■ What the task asks ■
In the data that follows, count the lines where "index" appears, and write only the number.

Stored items
▬▬▬

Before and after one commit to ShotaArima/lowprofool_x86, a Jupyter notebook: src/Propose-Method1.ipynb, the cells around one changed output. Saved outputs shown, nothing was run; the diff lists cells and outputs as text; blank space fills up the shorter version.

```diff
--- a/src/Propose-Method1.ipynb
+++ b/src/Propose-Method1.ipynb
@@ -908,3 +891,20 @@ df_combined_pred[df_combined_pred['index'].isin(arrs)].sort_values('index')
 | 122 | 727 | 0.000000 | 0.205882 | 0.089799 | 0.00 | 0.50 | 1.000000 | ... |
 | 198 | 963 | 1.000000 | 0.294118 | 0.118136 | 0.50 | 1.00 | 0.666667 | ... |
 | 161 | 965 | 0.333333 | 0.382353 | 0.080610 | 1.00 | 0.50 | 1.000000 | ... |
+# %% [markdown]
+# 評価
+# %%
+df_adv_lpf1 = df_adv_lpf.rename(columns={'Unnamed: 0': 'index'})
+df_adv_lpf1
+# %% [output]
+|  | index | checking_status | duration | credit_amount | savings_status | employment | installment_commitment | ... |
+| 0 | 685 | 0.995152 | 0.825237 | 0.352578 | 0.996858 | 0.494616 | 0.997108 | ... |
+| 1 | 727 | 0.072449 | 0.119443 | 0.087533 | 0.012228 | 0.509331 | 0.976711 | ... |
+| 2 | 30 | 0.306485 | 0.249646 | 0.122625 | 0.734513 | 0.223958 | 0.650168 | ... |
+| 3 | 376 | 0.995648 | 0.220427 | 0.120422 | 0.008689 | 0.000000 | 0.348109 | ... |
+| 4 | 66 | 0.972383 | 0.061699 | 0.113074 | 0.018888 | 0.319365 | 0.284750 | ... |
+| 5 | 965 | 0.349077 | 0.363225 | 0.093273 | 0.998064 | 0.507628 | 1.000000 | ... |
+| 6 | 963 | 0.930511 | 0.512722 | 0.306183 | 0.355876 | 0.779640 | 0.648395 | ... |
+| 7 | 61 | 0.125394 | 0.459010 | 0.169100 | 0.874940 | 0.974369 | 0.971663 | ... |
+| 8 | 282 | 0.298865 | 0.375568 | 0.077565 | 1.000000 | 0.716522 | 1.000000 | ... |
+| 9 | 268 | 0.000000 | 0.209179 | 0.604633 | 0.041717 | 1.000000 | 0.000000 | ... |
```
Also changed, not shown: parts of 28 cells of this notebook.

▬▬▬

■ Task result ■
3